Although there is no magical cure for spring allergies, there are a number
of ways to combat them, from medication to household habits.
Need some allergy relief? If you have allergies, you know that you can run,
but you can't hide from seasonal pollen. With the first deep breath of spring,
more than 50 million Americans begin their nearly year-round symptoms of
sneezing, wheezing, coughing, snorting, and itching. And millions of allergy
sufferers seek allergy relief in prescription medications that cost $6 billion
dollars per year worldwide.
The biggest spring allergy trigger is pollen—tiny grains released into
the air by trees, grasses, and weeds for the purpose of fertilizing other
plants. When pollen grains get into the nose of someone who’s allergic, they
send the immune system into overdrive.
The immune system, mistakenly seeing the pollen as foreign invaders,
releases antibodies—substances that normally identify and attack bacteria,

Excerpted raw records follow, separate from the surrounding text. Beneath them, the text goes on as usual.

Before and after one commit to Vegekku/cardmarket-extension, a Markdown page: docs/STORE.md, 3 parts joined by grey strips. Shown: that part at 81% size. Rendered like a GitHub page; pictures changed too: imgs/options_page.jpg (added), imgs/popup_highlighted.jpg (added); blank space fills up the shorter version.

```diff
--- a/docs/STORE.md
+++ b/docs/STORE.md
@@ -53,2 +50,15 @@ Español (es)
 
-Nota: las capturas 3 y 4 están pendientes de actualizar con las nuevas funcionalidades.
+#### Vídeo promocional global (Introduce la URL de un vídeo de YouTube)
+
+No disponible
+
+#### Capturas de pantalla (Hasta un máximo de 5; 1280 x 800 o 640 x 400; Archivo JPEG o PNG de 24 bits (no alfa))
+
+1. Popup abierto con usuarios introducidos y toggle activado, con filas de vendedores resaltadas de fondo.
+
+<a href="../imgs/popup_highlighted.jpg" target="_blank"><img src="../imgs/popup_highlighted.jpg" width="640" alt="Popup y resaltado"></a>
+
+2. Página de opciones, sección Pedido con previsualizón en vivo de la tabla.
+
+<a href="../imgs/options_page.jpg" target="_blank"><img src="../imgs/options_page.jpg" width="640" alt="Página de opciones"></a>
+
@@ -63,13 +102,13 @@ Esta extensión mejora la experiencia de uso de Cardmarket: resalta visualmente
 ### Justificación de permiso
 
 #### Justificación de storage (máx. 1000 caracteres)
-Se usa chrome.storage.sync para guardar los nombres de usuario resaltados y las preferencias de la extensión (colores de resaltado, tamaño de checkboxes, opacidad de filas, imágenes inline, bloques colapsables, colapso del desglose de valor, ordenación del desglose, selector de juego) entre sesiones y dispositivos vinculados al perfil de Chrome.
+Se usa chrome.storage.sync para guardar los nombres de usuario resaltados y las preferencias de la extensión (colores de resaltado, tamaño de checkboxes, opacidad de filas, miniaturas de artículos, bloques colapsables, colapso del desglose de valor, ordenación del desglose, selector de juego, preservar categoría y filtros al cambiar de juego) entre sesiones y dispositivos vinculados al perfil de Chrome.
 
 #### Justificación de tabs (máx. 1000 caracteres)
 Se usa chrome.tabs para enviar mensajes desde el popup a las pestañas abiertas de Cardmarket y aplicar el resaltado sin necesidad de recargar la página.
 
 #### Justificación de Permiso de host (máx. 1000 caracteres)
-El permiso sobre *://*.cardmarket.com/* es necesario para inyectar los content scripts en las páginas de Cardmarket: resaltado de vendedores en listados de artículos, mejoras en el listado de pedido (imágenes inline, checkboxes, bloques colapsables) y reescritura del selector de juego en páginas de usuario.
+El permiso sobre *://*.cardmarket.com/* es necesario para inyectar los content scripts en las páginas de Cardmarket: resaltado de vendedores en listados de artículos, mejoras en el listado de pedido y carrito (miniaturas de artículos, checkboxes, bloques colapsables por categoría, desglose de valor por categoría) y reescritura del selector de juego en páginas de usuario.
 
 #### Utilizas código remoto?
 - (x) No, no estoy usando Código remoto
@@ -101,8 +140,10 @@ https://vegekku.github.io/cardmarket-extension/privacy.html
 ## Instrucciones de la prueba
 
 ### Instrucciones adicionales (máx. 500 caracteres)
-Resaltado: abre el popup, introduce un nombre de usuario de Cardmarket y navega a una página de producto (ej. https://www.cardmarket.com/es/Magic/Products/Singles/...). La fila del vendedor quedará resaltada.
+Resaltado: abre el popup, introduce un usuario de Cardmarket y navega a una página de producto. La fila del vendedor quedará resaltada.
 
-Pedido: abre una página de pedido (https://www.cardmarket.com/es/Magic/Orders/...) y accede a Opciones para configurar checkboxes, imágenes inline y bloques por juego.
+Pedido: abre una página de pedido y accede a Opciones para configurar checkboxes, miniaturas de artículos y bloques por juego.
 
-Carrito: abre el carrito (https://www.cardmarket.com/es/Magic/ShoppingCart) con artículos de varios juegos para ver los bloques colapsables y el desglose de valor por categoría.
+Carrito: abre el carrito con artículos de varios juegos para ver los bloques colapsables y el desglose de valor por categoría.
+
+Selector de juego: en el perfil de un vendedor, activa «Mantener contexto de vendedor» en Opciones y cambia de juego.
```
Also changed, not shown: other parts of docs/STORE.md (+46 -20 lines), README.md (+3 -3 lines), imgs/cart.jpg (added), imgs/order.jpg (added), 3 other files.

viruses, and other illness-causing organisms. The antibodies attack the
allergens, which leads to the release of chemicals called histamines into the
blood. Histamines trigger the runny nose, itchy eyes, and other symptoms of
Pollen can travel for miles, spreading a path of misery for allergy
sufferers along the way. The higher the pollen count, the greater the misery.
The pollen count measures the amount of allergens in the air in grains per
cubic meter. You can find out the daily pollen count in your area by watching
your local weather forecast or by visiting the NAB: Pollen and Mold Counts
page on the American Academy of Allergy, Asthma and Immunology’s website.
Allergy symptoms tend to be particularly high on breezy days when the wind
picks up pollen and carries it through the air. Rainy days, on the other hand,
cause a drop in the pollen counts because the rain washes away the allergens.
The symptoms of spring allergies include: runny nose, watery eyes, sneezing,
coughing, itchy eyes and nose, and dark circles under the eyes.
Airborne allergens also can trigger asthma, a condition in which the
airways narrow, making breathing difficult and leading to coughing, wheezing,
and shortness of breath. For more
information, contact Health Services at ext. 3806 or firstname.lastname@example.org.
(Information from WebMD)